right at the top of their list of targets for 2014.
Verdict? Yes, we will be living mostly on cloud nine by this time next year.
Will my car soon be able to reverse neatly into a space at the touch of a button? Ford, Mercedes, Toyota and several other carmakers have demonstrated auto-parking technology - so, is it ready for public use?
Verdict? Cautiously optimistic. The latest demonstrations look pretty good - but there are legal hurdles to surpass. Currently the Highway code and European law make it impossible to market a self-parking car, but talks are ongoing to update the regulations. Expect to see more robust safety tests and maybe a trial rollout next year.
3D print my life
Despite a wealth of applications from medicine to cooking, 3D printing has yet to capture the public's genuine interest - largely because it lacks accessibility. Will 2014 be the year home manufacturing comes good? CES, the world's largest tech show, thinks so, with an entire zone dedicated to 3D printing.
Verdict? Yes - but only if prices continue to fall and the industry does more to promote its potential uses. The terrain is ripe for a huge marketing push.
Sign language for computers
As the Xbox One Kinect and PS4 camera systems develop, we're increasingly going to be telling our devices what to do by waving our hands around. As other manufacturers get on the bandwagon, we'll need a standard 'language' of gestures, like the pinching and swiping on smartphones. So says Accenture sub-consultancy Fjord, anyway.
Verdict? Definitely. Although it could take a while for a standard to emerge, during which time people will continue to haphazardly wave at the TV/reach for the remote control.
Hire a virtual personal assistant
Accenture and Forbes both predict us having a personalised e-minder, handling our relationships, monitoring our health, and running our lives through a 'virtual lifestyle system' that anticipates our every need.
Verdict? Yes - but don't imagine a robo-butler. This will be an evolution of services like Apple's Siri and Google Now, which learn from your activity and predict what you're going to need next. Continues to blur the line between scary and useful.
This is the big one. A survey for software firm Citrix showed that 91% of Americans are excited about gadgets you can wear - either glasses, wristbands or clothing. 2014 promises smart-watch launches from Google and Apple, as well as a host of other tech accessories.
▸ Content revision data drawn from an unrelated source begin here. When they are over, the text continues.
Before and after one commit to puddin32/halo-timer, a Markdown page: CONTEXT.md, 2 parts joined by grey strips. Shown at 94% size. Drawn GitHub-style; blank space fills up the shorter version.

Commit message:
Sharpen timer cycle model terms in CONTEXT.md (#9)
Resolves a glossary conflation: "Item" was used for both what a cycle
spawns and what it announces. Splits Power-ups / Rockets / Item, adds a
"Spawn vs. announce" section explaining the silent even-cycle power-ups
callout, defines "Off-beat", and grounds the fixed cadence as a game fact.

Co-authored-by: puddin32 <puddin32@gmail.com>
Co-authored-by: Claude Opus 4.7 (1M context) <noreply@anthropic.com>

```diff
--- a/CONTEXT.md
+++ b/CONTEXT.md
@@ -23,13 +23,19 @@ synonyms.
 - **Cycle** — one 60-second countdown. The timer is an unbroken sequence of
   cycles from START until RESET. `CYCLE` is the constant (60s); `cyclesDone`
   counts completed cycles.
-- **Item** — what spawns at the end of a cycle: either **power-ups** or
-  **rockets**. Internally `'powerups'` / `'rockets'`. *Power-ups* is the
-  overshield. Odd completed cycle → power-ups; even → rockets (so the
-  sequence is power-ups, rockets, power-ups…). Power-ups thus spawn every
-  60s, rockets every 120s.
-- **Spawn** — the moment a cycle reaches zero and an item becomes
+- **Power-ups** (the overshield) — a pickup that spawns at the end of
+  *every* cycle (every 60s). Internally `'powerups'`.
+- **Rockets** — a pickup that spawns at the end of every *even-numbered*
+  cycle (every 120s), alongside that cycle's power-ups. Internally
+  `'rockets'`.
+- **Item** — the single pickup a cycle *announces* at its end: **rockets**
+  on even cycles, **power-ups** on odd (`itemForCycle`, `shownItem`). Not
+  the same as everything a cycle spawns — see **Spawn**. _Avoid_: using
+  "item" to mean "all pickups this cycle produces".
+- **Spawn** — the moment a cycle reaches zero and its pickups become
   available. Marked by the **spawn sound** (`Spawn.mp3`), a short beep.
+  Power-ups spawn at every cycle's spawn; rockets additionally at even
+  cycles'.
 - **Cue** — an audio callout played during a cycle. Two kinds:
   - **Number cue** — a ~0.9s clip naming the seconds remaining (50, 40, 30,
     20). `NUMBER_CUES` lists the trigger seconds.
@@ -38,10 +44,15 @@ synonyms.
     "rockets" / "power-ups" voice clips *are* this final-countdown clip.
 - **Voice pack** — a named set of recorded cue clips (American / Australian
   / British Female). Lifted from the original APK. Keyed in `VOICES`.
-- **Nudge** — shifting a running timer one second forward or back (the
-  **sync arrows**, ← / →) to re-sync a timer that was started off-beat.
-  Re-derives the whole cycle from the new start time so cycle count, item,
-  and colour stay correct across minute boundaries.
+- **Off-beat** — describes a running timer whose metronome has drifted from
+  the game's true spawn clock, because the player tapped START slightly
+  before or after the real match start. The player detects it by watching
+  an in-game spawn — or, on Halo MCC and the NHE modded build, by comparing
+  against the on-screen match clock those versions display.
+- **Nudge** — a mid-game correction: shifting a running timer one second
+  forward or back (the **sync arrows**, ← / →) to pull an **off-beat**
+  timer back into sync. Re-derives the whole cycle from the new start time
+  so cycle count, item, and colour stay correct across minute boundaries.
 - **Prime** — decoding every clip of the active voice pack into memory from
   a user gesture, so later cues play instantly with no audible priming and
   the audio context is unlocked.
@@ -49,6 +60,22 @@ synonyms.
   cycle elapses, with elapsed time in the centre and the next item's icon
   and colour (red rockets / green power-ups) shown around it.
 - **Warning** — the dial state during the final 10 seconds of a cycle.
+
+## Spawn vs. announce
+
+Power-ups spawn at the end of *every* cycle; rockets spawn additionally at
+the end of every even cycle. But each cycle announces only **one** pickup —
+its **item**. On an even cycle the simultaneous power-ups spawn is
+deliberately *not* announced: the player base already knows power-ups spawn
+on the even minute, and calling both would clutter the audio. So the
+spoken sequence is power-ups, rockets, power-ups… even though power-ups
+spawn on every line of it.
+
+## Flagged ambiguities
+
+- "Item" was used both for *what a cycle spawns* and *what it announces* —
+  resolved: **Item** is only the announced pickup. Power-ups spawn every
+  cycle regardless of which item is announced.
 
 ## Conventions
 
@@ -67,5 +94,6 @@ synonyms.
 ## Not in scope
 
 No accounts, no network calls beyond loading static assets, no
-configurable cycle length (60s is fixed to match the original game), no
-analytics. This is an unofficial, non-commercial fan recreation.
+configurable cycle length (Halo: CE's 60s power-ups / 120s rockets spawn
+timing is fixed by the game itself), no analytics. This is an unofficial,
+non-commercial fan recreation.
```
Verdict? Definitely - led by Google Glass becoming available to all. By December 2014 you'll be able to communicate using a stand-alone smartwatch, browse the internet in your glasses and log dozens of health measurements through wristbands, trainers and clothes.
Death of the password
Ericsson ConsumerLab is predicting that 2014 will be the year that we give up on written passwords and use biometric data - primarily fingerprints - instead.
Verdict? It makes sense - passwords are increasingly fragile. But switching over to a new means of online identification will take a long time. Expect Apple to lead the way on this one as they reveal new uses for the iPhone 5S's fingerprint scanner.
IT support to come home
Industry analysts at Gartner say that EU laws will mean a 20% drop in 'offshoring' - sending jobs like customer support overseas. This could mean tech companies rely less on cheap labour (predominantly in Asia) for their helplines.
Verdict? The law is the law - but it won't affect existing arrangements. And don't necessarily expect IT support to become any more helpful, no matter where it's based.
Internet phonecalls to take over
According to futuretimeline.net, we're supposed to see VoIP - using broadband for calls, through services like Skype - become the standard for phone calls in 2014.
Verdict? Not likely. Although Skype and its ilk are useful, particularly for international calls, the reliability still isn't there, not to mention the bandwidth.